Although the two have been quite open about their personal lives, including sharing details about the September nuptials in the Dominican Republic, there’s one factual error that is consistently repeated much to Houser’s surprise.
“She doesn’t really write a lot of songs. I don’t know how that all got started,” said Houser with a laugh when asked if he was planning to co-write any songs with his bride who is constantly referred to in the media as a singer/songwriter. “She is a terrific singer. We haven’t made any plans to [write or perform together]. I tend to want to keep that separate. I don’t see that in the future.”
What he does see in the future, though, is a more mature sound, stronger tours and additional chances to work with a host of other performers. One of those many upcoming events will be the “Blake Shelton & Friends Cruise” to the Caribbean in October. But there will most assuredly be plenty of chances to see Houser perform long before that including at charity events.
Although House recently signed with independent label Stoney Creek Records and is in the process of writing his debut album and planning an upcoming tour, he is takinga bit of time to slow down and savor different opportunities. Take his recent acoustic performance just before Thanksgiving at the U.S. Chamber of Commerce Corporate Citizenship Awards at the Newseum in Washington, DC. Not only did Houser play about half a dozen songs, talk about his charitable work and bring awareness to companies that uphold social responsibility and meet-and-greet fans, but he took time for a bit of sightseeing, too.
“When CMT asked me, we just decided to do it,” he said. “My wife and I had wanted to go to DC and just go play and meet people and hang out and it was just a great thing to do. It was a ball!”
Although Houser generally performs in major venues, he said he welcomed the chance to just play his songs acoustically. And why not? After all, even though he’s performed since he was a child, he is incredibly well know for penning a host of songs for others including everyone from Trace Adkins (“Honky Tonk Badonkadonk”) to Justin Moore (“Back That Thing Up”).
“I am very comfortable just with my guitar,” he said. “I like bare songs, baring yourself out there. When I am playing like that, I get to drive the boat and get to do it all. I get to play whatever the crowd is looking for, and you can’t do that when you’re playing with a band.”
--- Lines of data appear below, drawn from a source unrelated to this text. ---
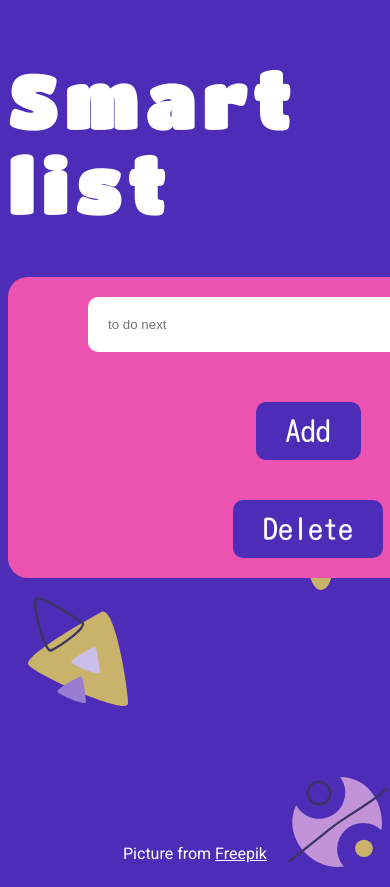
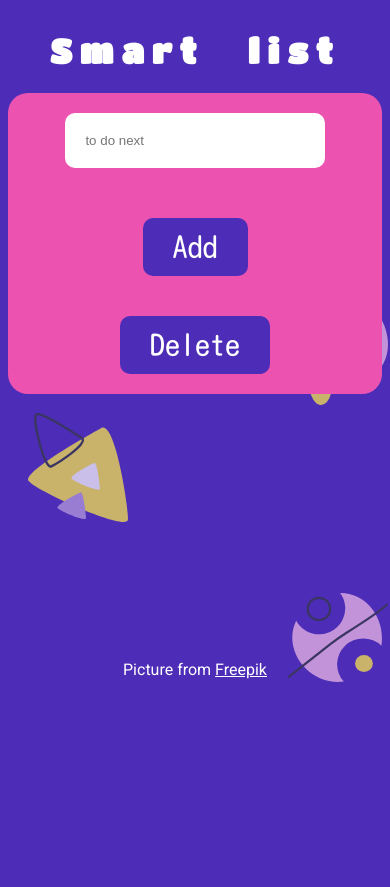
Before and after one commit to Katereshko/my-react-to-do-list, a React (Create React App) app: page / in a window 390 px wide. Shown: the top 887 px of the page. After the commit the page ends 844 px from the top, so only its background shows below. Built offline with nearby package versions, Linux system fonts and the light colour scheme.

Commit message:
mobile css added

```diff
--- a/src/App.css
+++ b/src/App.css
@@ -154,3 +154,19 @@ p, a{
   top: 500px;
   left: 1320px;
 }
+
+@media all and (max-width: 1280px){
+  h1{
+    font-size: 44px;
+  }
+
+  .form_wrapper{
+    width: auto;
+  }
+}
+
+@media all and (max-width: 1375px){
+  h1{
+    font-size: 34px;
+  }
+}
```
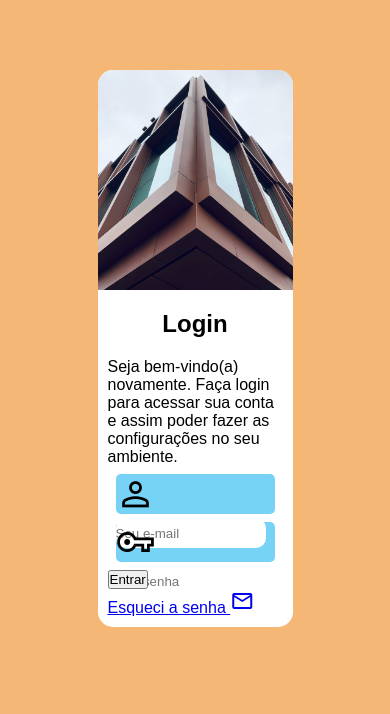
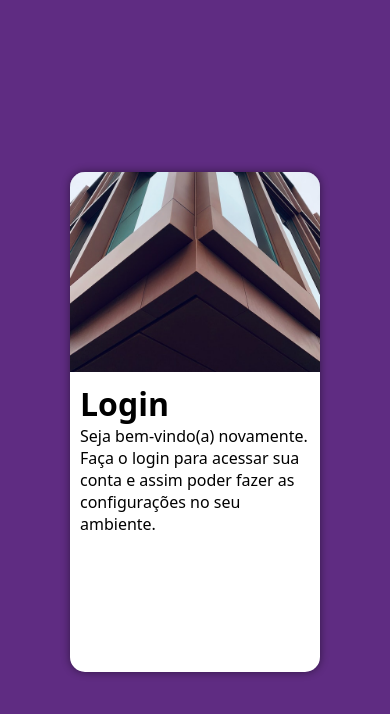
Before and after one commit to Gui-HR/Login, a plain HTML site: page index.html in a window 390 px wide. Drawn offline with nearby package versions, Linux system fonts and the light colour scheme.

Commit message:
Responsividade do Projeto

```diff
--- a/estilos/base.css
+++ b/estilos/base.css
@@ -4,60 +4,44 @@
     margin: 0px;
     padding: 0px;
     box-sizing: border-box;
+    font-family: system-ui, -apple-system, BlinkMacSystemFont, 'Segoe UI', Roboto, Oxygen, Ubuntu, Cantarell, 'Open Sans', 'Helvetica Neue', sans-serif;
 }
 
 :root{
-    --cor-base: #F5B776;
-    --cor-secu: #2F88A8;
-    --cor-comp: #76D3F5;
-
+    --cor-base: #5f2c82;
+    --cor-secu: #49a09d;
 }
 
-html{
+html, body{
+    width: 100vw;
     height: 100vh;
-}
+    background-color: var(--cor-base);
 
-body{
-    background-color: var(--cor-base);
-    font-family: Arial, Helvetica, sans-serif;
+    position: relative;
 }
 
 main{
-    width: 50vw;
+    height: 500px;
+    width: 250px;
     background-color: white;
-    margin: 70px auto;
-    padding: 10px;
     border-radius: 15px;
+    overflow: hidden;
+    box-shadow: 0px 0px 8px rgba(0, 0, 0, 0.479);
+
+    position: absolute;
+    top: 50%;
+    left: 50%;
+    transform: translate(-50%, -50%);
 }
 
-main h1{
-    text-align: center;
-    margin: 20px 0px;
-}
-
-main #pattern{
-    margin: -10px -10px 0px -10px;
-    border-radius: 15px 15px 0px 0px;
-    height: 220px;
-    background: white url(../pattern-build.jpg) center  no-repeat;
+#imagem{
+    height: 200px;
+    background: #5f2c82 url(../pattern-build.jpg) no-repeat;
+    background-position: left bottom;
     background-size: cover;
 }
 
-form .dados{
-    border-radius: 5px;
-    height: 40px;
-    background-color: var(--cor-comp);
-    margin: 8px;
+#acesso{
+    display: block;
+    padding: 10px;
 }
-
-.dados span{
-    font-size: 2.5em;
-}
-
-.dados input{
-    border: none;
-    border-radius: 10px;
-    width: 150px;
-    height: 30px;
-
-}
--- /dev/null
+++ b/estilos/media-query.css
@@ -0,0 +1,39 @@
+@charset "UTF-8";
+
+@media screen and (min-width: 768px) {
+    body{
+        background-image: linear-gradient(to top, var(--cor-secu), var(--cor-base));
+    }
+
+    main{
+        width: 80vw;
+    }
+
+    #imagem{
+        float: left;
+        width: 30%;
+        height: 100%;
+    }
+
+    #acesso{
+        float: right;
+        width: 70%;
+    }
+}
+
+@media screen and (min-width: 992px) {
+    main{
+        width: 950px;
+    }
+
+    #imagem{
+        float: right;
+        width: 50%;
+
+    }
+
+    #acesso{
+        float: left;
+        width: 50%;
+    }
+}
--- a/index.html
+++ b/index.html
@@ -5,30 +5,18 @@
     <meta http-equiv="X-UA-Compatible" content="IE=edge">
     <meta name="viewport" content="width=device-width, initial-scale=1.0">
     <link rel="stylesheet" href="estilos/base.css">
-    <link rel="stylesheet" href="https://fonts.googleapis.com/css2?family=Material+Symbols+Outlined:opsz,wght,FILL,GRAD@20..48,100..700,0..1,-50..200" />
+    <link rel="stylesheet" href="estilos/media-query.css">
     <title>Projeto Login</title>
 </head>
 <body>
     <main>
-        <div id="pattern"></div>
-        <section>
+        <div id="imagem">
+
+        </div>
+        <div id="acesso">
             <h1>Login</h1>
-        <p>Seja bem-vindo(a) novamente. Faça login para acessar sua conta e assim poder fazer as configurações no seu ambiente.</p>
-            <form action="" method="post">
-                <div class="dados">
-                    <span class="material-symbols-outlined">person</span>
-                    <input type="email" name="email" id="email" placeholder="Seu e-mail" >
-                </div>
-                <div class="dados">
-                    <span class="material-symbols-outlined">vpn_key</span>
-                    <input type="password" name="senha" id="senha" placeholder="Sua senha" minlength="8" maxlength="15">
-                </div>
-                <div>
-                    <input type="button" value="Entrar">
-                </div>
-            </form>
-            <a href="#">Esqueci a senha <span class="material-symbols-outlined">mail</span></a>
-        </section>
+            <p>Seja bem-vindo(a) novamente. Faça o login para acessar sua conta e assim poder fazer as configurações no seu ambiente.</p>
+        </div>
     </main>
 </body>
 </html>
```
Now that the New Year is unfolding, keep an ear out for new Houser music in the not too distant future.
“It’s really early in the process,” he said. “I’m writing a bunch of new songs and have a lot of stuff down on paper, and am just [starting to record] a few things. I have got a couple of songs that I am pretty sure will be on there.”
Houser said that while the songs will certainly have the tone and feel of his past work, he said fans will hear a bit more “grown up” sound on this record.
“I’m not saying it’s just for adults, but I think it’s probably a little smarter,” he said of his work crediting much of his newfound inspiration to his wife who he calls his life’s greatest blessing. “There are things I don’t want to sing about and write about anymore. The other thing is, I want to be respectful of my wife. I don’t wants to record songs and have anyone think my old life style is still part of me.”
As much success as Houser found with his part work, including “Boots On” and “They Call Me Cadillac,” it seems as if his best songs are yet to come.
Find out more about Randy Houser, his music, and upcoming concert dates on his Web site.